Same photo, with contrast and filter adjustment on Instagram
The borders are not mandatory on Instagram, and the various filters are numerous. You can also create focal points with clarity adjustments, and a new contrast feature I call the "awesome button" can have dramatic effects.   All the pictures are square, being one of the limiting factors of using this app for photo editing instead of quick photo sharing.

I am an Instagram fan. Get out and fish.

Saturday, February 11, 2012


From one Jones to another (no relation), thanks for the shout out on Fishing Jones.  The Fishing Jones blog recently referenced my Grasping at Straws...the New Hero article on the blog.  Pete McDonald (not really a Jones) writes the Fishing Jones blog and wrote The Blitz: Fly Fishing the Atlantic Migration,  Fishing Jones is a great blog with the most prolific blog roll around.  Check it out.  Thanks for the love Pete.

The Blog

The Book

Saturday, February 4, 2012

Grasping Straws... The New Hero

Sitting at home on a Saturday, not fishing, tracking through the prolific cyber-fly world of blogs, forums, and pod cast, I'm tempted to be an anthropologist of fly casters.  The culture of fly fishing has changed tremendously in the last 15 years, and the resulting ripple effects of the "new grass" strain of fly fishers in intriguing.

Fly fishers fall into one of two mindsets.  1): Those that have life, and fishing supplements their quality of life; and 2): Those that seek life through the fly, and lust for ultimate experiential enlightement.  In my 25 plus years of fly fishing, group 2 has swollen in size under the rain of digital technology.

Let's call group 2, the "Tilley Haters." Pushing the boundaries of conventional fly fishing, this fish lusting punk culture of fly fishers hates khaki, Orvis, hero shots, and tilley hats (really, I've never seen a revolt inciting abundance of Tilley hats on the stream, and I'm sure those big brims work better in the rain than the mesh back ball caps so many of us don, but whatev).  The answer to the smiling hero shot of that trophy torpedo is a the "new hero" shot; displaying that same fish, while the angler's face hidden (with a non-tilley hat of course), blocking a presumably non-smiling mug.  Intense. Serious. Worship like.  Some of this sect are guides, some are trout bums, some are shop owners, some are college kids, some are husbands and fathers.  Most live to fish. Most seem generally pissed. No trophy will ever satisfy. These guys (gals aren't really welcomed in their crass, porn filled, cyber locker rooms) are doing some of the best cutting edge fly design, photography, and fishing. We all benefit from their drive. They are driven by a need to be fulfilled by the ultimate fishing lifestyle, but are too often left thirsting for the next dose of finned heroin to feel momentarily satisfied, grasping at straws. These folks can be skeptical, and weary of outsiders as they protect their secrets. Bitter and booze medicated.  Classic Dicken's, the best of times and the worst of times.

The Hero
The new hero
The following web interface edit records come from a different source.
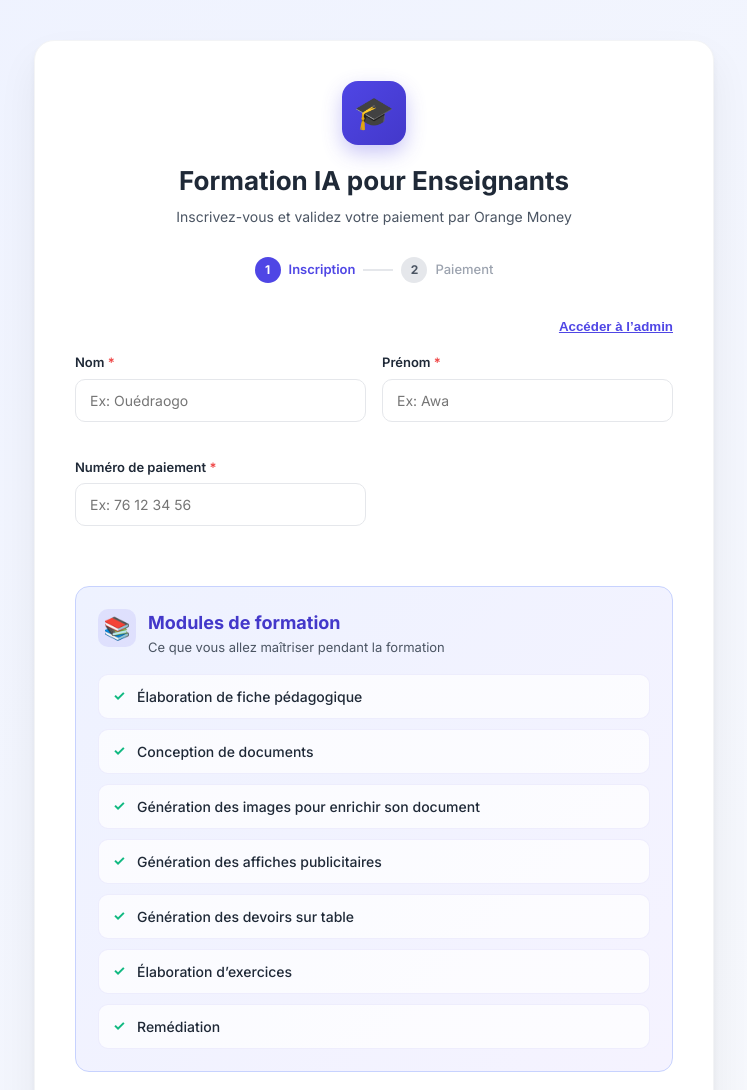
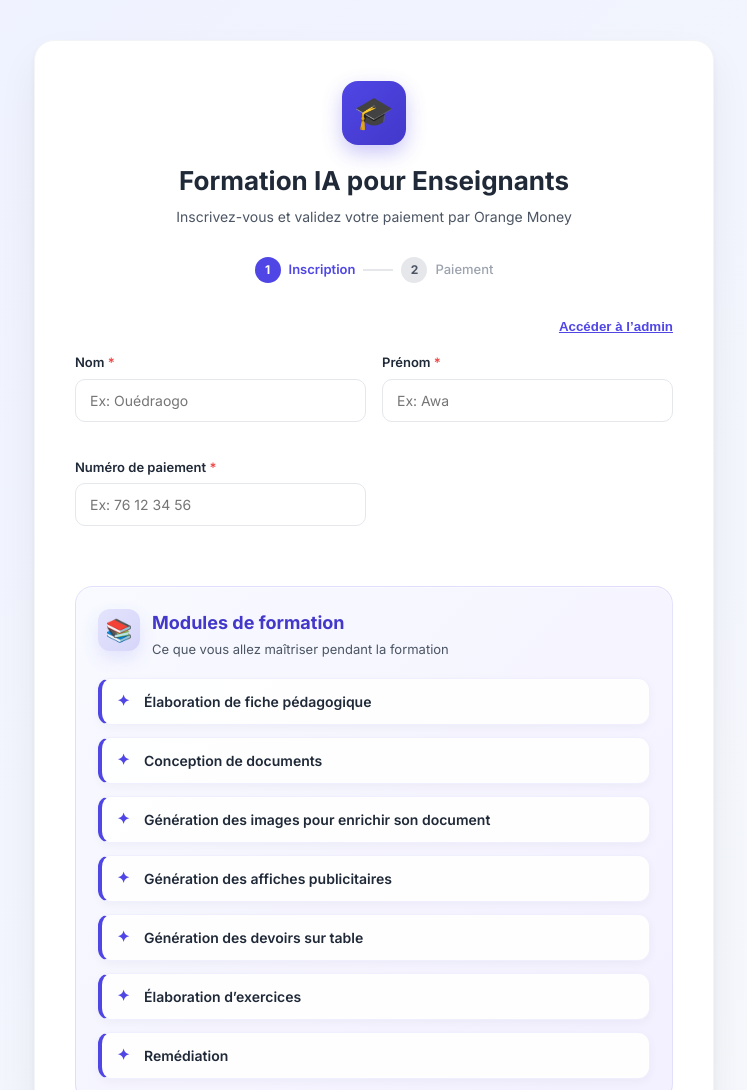
Before and after one commit to Rapougouya/Formation_IA, a plain HTML site: page index.html in a window 1280 px wide. Shown: the top 1090 px of the page, without its empty margins (266-1013 px from the left). Drawn offline with nearby package versions, Linux system fonts and the light colour scheme.

Commit message:
Improve modules UI

```diff
--- a/style.css
+++ b/style.css
@@ -102,29 +102,32 @@ input.error { border-color: var(--danger); }
 }
 
 .modules-section {
-  background: linear-gradient(135deg, #eef2ff 0%, #f5f3ff 100%);
-  border: 1.5px solid #c7d2fe;
-  border-radius: 14px;
-  padding: 22px; margin: 24px 0;
+  background: linear-gradient(135deg, #f8faff 0%, #f3f0ff 100%);
+  border: 1px solid rgba(79, 70, 229, 0.12);
+  border-radius: 18px;
+  padding: 22px;
+  margin: 24px 0;
+  box-shadow: inset 0 1px 0 rgba(255,255,255,0.6);
 }
 
 .modules-header {
   display: flex; align-items: flex-start;
-  gap: 12px; margin-bottom: 16px;
+  gap: 12px; margin-bottom: 18px;
 }
 
 .modules-icon {
-  width: 38px; height: 38px;
-  border-radius: 10px;
-  background: rgba(79, 70, 229, 0.1);
+  width: 42px; height: 42px;
+  border-radius: 12px;
+  background: linear-gradient(135deg, rgba(79,70,229,0.12), rgba(79,70,229,0.2));
   display: flex; align-items: center; justify-content: center;
   font-size: 22px;
+  box-shadow: 0 8px 18px rgba(79,70,229,0.12);
 }
 
 .modules-header h3 {
-  font-size: 18px; font-weight: 700;
+  font-size: 18px; font-weight: 800;
   color: var(--primary-dark);
-  margin-bottom: 2px;
+  margin-bottom: 4px;
 }
 
 .modules-header p {
@@ -134,26 +137,29 @@ input.error { border-color: var(--danger); }
 .modules-list {
   list-style: none;
   display: grid;
-  gap: 10px;
+  gap: 12px;
 }
 
 .modules-list li {
   position: relative;
-  background: rgba(255,255,255,0.7);
+  background: rgba(255,255,255,0.88);
   border: 1px solid rgba(79,70,229,0.08);
-  border-radius: 10px;
-  padding: 11px 14px 11px 38px;
+  border-left: 4px solid var(--primary);
+  border-radius: 12px;
+  padding: 12px 14px 12px 42px;
   color: var(--gray-800);
   font-size: 14px;
-  font-weight: 500;
+  font-weight: 600;
+  box-shadow: 0 3px 10px rgba(15, 23, 42, 0.04);
 }
 
 .modules-list li::before {
-  content: '✓';
+  content: '✦';
   position: absolute;
-  left: 14px;
-  top: 10px;
-  color: var(--success);
+  left: 15px;
+  top: 11px;
+  color: var(--primary);
+  font-size: 15px;
   font-weight: 700;
 }
 
```
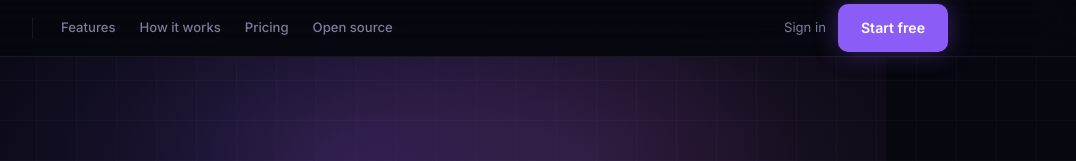
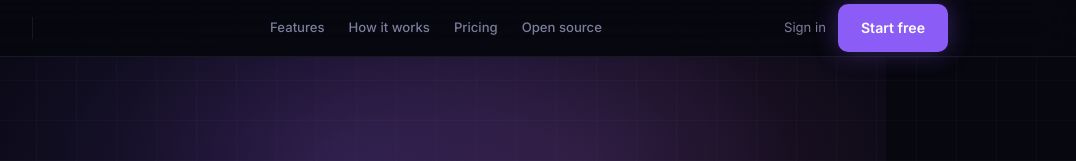
Before and after one commit to Rhyths-9/Spec0-landing, a website: page index.html in a window 1280 px wide. Shown: the top 161 px of the page, 204-1280 px from the left. Drawn offline with Linux system fonts and the light colour scheme.

Commit message:
fix: center nav links in menu bar

```diff
--- a/index.html
+++ b/index.html
@@ -81,7 +81,8 @@ nav {
   backdrop-filter: blur(18px);
 }
 .nav-inner {
-  display: flex; align-items: center; height: 56px; gap: 0;
+  display: flex; align-items: center; height: 56px;
+  position: relative;
 }
 .nav-logo {
   display: inline-flex; align-items: center;
@@ -91,9 +92,12 @@ nav {
   line-height: 0;
   flex-shrink: 0;
 }
-.nav-links { display: flex; gap: 24px; font-size: .82rem; font-weight: 500; color: var(--body); }
+.nav-links {
+  display: flex; gap: 24px; font-size: .82rem; font-weight: 500; color: var(--body);
+  position: absolute; left: 50%; transform: translateX(-50%);
+}
 .nav-links a:hover { color: var(--ink); }
-.nav-right { margin-left: auto; display: flex; gap: 12px; align-items: center; }
+.nav-right { margin-left: auto; display: flex; gap: 12px; align-items: center; flex-shrink: 0; }
 .nav-signin { font-size: .82rem; color: var(--body); }
 .nav-signin:hover { color: var(--ink); }
 .btn {
```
 Group A seems more diverse. We will call this bunch the Juvies.  These seem to find a kid like wonder to chasing fish, being outside, and making flies in place of tree houses and derby racers of youth.  Fishing is a enhancement to life rather than the way of life.  This group contains weekend warriors, trout bums, people who hate Tilley hats, and people who love their brimmed Filson's. Juvies won't freak if their face is in a photo, but they probably appreciate the fish shot more that the mug shot. Guides, shop owners, business men, college kids, family men, and loners can be Juvies.  Though some may hang their head after a busted fishing trip, few will have an unsuccessful fly venture impact their work, family, friends, and happiness.  Fishing is for kicks, after all (yes, i'm obviously bias).  The truly passionate in this group are about redemption.  Stream redemption, damn destruction, taking a kid fishing, or just passing on knowledge and legend to the current generation.
We need innovators who aren't haters.  Don't be a horny head.

Even since I wrote this article in 2011, there has been a subtle swing.  Orvis has rebranded themselves to engage with the young, hipster fly fisher, and other cultural shifts seem to be happening in this currently diverse sub-culture. (Amended 5/6/14)